Columnist: We are losing the ‘war on terror’
By: Chris Zimmer – Columnist, Senior
It’s easy to label the “war on terror” as a bunch of B.S. For the last 15 years, trillions of dollars have been spent, there have been thousands of casualties, and it seems as if it will never end. According to a Gallup poll conducted from Jan. 6-10, terrorism was considered the third most important problem facing the United States behind dissatisfaction with the government and the state of the economy. Defeating ISIS, though, was tied for ninth place. Does that come as a surprise, though? Not at all. However, that needs to move up on the list of concerns. Why? We’re losing.
The FBI defines terrorism as “violent acts or acts dangerous to human life that violate federal or state law; appear to be intended (i) to intimidate or coerce a civilian population; (ii) to influence the policy of a government by intimidation or coercion; or (iii) to affect the conduct of a government by mass destruction, assassination, or kidnapping.”
Everyone has their own opinions on resolving terrorism. Whether it be gun control, limiting immigration or going to war, at the end of the day, embracing the “war on terror” both at home and overseas is a common value for the candidates—whether it be against domestic psychopaths or radical Islamic jihadists.
And the United States presidential election is no doubt heating up. So far, we have witnessed six Republican and four Democratic debates. Both parties have radically different views on a plethora of issues, but there is one thing all the front-runners can agree on: We should be fighting terrorism and defeating ISIS. For example, on the right, Donald Trump’s solution is “bombing the s–t out of them” and Sen. Ted Cruz (R-TX) wants “boots on the ground.” On the left, Sen. Bernie Sanders (I-VT) wants an international coalition to take on ISIS and Hillary Clinton wants social media companies to be help stop terrorist networking and recruiting.
It was in Anthony Talbott’s, Ph.D., global politics class my very first semester freshman year when I truly embraced the stance on how the “war on terrorism” was and is a joke. He explained how the United States didn’t declare war on another country, but an ideology and worldview: radical Islam. He compared it to our country’s “war on drugs,” and he is completely right. This ideology will never go away no matter what. No matter how troops are deployed to fight these jihadists, their beliefs and teachings will be passed on to the next generation.
However, I’ve become a “flip-flopper” since then due to how it has personally affected me. My older brother witnessed the Boston Marathon bombing on April 15, 2013. My dad witnessed the shootings and bombings from his hotel in Jakarta, Indonesia, on Jan. 14, 2016. I’m thankful to God their lives were spared. If my brother was a few hundred feet closer and if my dad was out on the streets…they’d be dead.
I’m thankful my family members were not killed or physically injured, but I’ll admit those were the most emotionally disturbing times of my life.

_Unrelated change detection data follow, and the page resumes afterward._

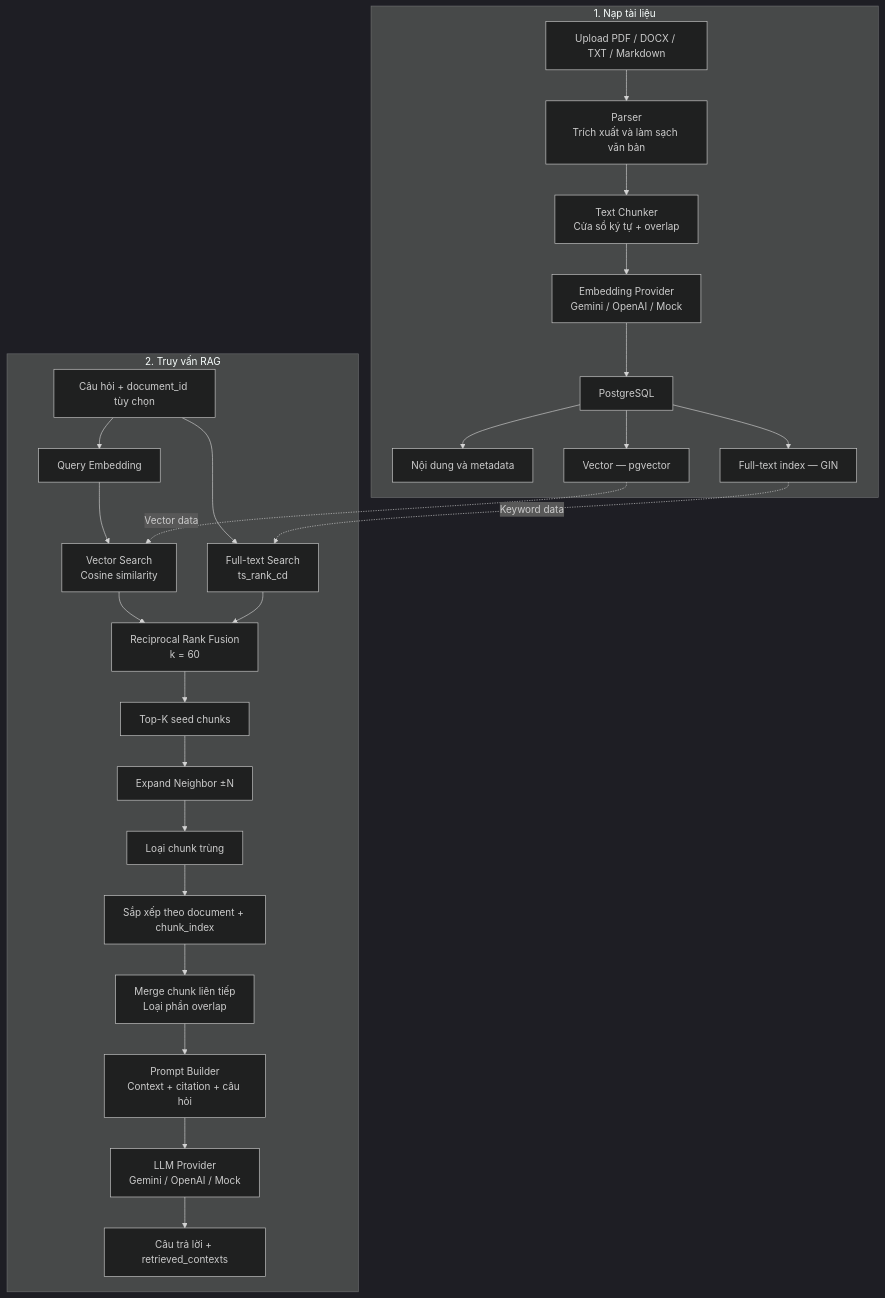
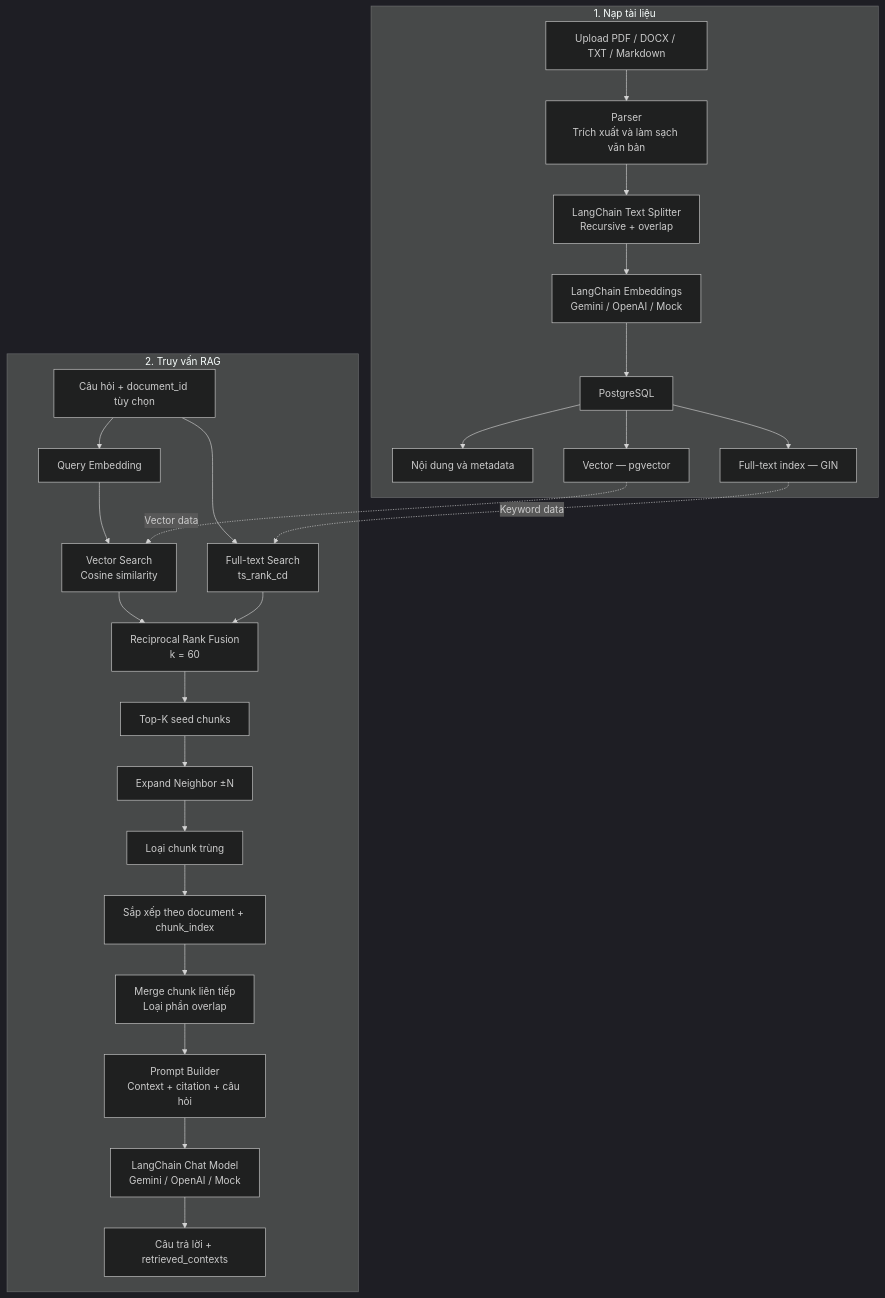
The third of 7 diagrams in docs/RAG_Architecture_Design.md (NDQuynh259/ragflow-api), drawn with Mermaid (dark theme) before and after one commit. The commit also changed other lines of this file and 12 other files, not shown here.

Commit message:
feat: Enhance embedding service with retry logic and update architecture documentation

````diff
--- a/docs/RAG_Architecture_Design.md
+++ b/docs/RAG_Architecture_Design.md
@@ -118,31 +118,31 @@
 ```mermaid
 flowchart TD
     subgraph INGEST["1. Nạp tài liệu"]
         A["Upload PDF / DOCX / TXT / Markdown"] --> B["Parser<br/>Trích xuất và làm sạch văn bản"]
-        B --> C["Text Chunker<br/>Cửa sổ ký tự + overlap"]
-        C --> D["Embedding Provider<br/>Gemini / OpenAI / Mock"]
+        B --> C["LangChain Text Splitter<br/>Recursive + overlap"]
+        C --> D["LangChain Embeddings<br/>Gemini / OpenAI / Mock"]
         D --> E["PostgreSQL"]
         E --> E1["Nội dung và metadata"]
         E --> E2["Vector — pgvector"]
         E --> E3["Full-text index — GIN"]
     end
 
     subgraph QUERY["2. Truy vấn RAG"]
         Q["Câu hỏi + document_id tùy chọn"] --> QE["Query Embedding"]
         QE --> VS["Vector Search<br/>Cosine similarity"]
         Q --> FS["Full-text Search<br/>ts_rank_cd"]
         VS --> RRF["Reciprocal Rank Fusion<br/>k = 60"]
         FS --> RRF
         RRF --> TOP["Top-K seed chunks"]
         TOP --> NB["Expand Neighbor ±N"]
         NB --> DD["Loại chunk trùng"]
         DD --> SORT["Sắp xếp theo document + chunk_index"]
         SORT --> MERGE["Merge chunk liên tiếp<br/>Loại phần overlap"]
         MERGE --> PROMPT["Prompt Builder<br/>Context + citation + câu hỏi"]
-        PROMPT --> LLM["LLM Provider<br/>Gemini / OpenAI / Mock"]
+        PROMPT --> LLM["LangChain Chat Model<br/>Gemini / OpenAI / Mock"]
         LLM --> RES["Câu trả lời + retrieved_contexts"]
     end
 
     E2 -. "Vector data" .-> VS
     E3 -. "Keyword data" .-> FS
 ```
````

I’m not telling you this because I want my fellow pupils and professors to feel sorry for me. I’m telling you this because we are losing the “war on terror.”
Just re-read the definition and think of the billions of people around the world who are harmed by these heinous acts. I believe we should do everything we can to defeat terrorist groups like ISIS, al-Qaida, Boko Haram and all the other sinister gangs in the world. It might mean raising taxes and cutting back on social welfare, but I truly believe the United States should continue to engage in this war rather than just arm the rebels and develop strategies for others to fight. We have the strongest military in the world, and with that power comes responsibility. Think of those men, women and children in Iraq and Syria who are living in a state of fear all the time. Think of the refugees fleeing through Europe. I truly believe we have all the resources necessary to eradicate radical Islam.
It’s easy to be apathetic about it. These groups are based thousands of miles away, but their actions can hit us right here at home. No matter who is elected president, I hope as Commander-in-Chief, he or she leads us to victory against terrorism. If ISIS and other radical Islam continue to terrorize the world, it’s our fault. As the great scientist Albert Einstein said, “The world will not be destroyed by those who do evil, but by those who watch them without doing anything.”